AIM OF THE EXERCISE:
Go through the data below and count every line that has the word "index". Return only the count.

INFORMATION PROVIDED:
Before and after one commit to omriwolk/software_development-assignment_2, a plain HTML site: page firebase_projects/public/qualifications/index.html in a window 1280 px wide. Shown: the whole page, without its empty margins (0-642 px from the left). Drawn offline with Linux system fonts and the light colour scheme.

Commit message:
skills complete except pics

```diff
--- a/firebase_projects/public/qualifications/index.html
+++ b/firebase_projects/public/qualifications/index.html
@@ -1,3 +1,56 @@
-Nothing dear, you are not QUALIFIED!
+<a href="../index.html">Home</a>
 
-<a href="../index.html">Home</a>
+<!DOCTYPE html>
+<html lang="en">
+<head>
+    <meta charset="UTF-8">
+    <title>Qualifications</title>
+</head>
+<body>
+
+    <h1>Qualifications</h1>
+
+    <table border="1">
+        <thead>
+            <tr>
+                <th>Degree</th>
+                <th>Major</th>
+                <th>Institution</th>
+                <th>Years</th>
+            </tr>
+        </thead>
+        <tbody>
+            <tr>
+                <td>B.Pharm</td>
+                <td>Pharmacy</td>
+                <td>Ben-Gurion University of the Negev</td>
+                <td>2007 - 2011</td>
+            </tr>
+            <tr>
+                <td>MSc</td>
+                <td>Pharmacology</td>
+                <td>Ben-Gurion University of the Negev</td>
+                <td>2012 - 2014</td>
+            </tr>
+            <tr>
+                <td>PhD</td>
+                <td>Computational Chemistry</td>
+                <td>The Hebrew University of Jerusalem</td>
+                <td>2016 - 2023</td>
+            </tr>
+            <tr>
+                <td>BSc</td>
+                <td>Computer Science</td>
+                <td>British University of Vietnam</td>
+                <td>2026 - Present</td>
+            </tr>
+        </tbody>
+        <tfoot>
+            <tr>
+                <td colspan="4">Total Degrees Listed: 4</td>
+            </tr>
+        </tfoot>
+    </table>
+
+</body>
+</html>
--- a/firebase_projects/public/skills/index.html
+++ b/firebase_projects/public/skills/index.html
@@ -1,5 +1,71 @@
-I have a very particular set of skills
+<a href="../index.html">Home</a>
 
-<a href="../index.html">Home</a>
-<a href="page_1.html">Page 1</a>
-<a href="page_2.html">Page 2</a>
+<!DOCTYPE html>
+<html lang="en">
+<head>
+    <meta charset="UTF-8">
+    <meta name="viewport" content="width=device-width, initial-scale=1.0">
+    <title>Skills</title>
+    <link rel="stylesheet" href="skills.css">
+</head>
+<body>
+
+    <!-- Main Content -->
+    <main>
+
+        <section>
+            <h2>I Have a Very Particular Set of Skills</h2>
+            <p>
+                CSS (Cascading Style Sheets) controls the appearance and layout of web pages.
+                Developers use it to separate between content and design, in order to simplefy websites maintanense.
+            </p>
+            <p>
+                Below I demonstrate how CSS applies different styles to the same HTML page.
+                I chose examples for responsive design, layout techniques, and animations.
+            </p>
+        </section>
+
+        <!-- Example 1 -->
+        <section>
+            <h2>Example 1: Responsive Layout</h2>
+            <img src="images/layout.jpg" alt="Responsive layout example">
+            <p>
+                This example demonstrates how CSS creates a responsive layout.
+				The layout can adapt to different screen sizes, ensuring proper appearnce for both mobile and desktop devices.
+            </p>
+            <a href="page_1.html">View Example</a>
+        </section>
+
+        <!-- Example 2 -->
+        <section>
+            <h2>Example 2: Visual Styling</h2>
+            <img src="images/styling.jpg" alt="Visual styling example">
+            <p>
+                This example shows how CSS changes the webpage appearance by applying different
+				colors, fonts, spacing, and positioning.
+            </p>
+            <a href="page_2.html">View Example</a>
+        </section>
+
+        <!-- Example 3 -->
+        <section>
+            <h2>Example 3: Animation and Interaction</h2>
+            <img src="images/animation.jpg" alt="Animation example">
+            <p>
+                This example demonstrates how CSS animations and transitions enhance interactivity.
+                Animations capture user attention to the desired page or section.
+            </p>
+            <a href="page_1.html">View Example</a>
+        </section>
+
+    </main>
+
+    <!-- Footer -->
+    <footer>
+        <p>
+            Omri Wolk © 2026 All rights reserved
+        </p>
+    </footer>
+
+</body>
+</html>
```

WRITTEN SOLUTION:
9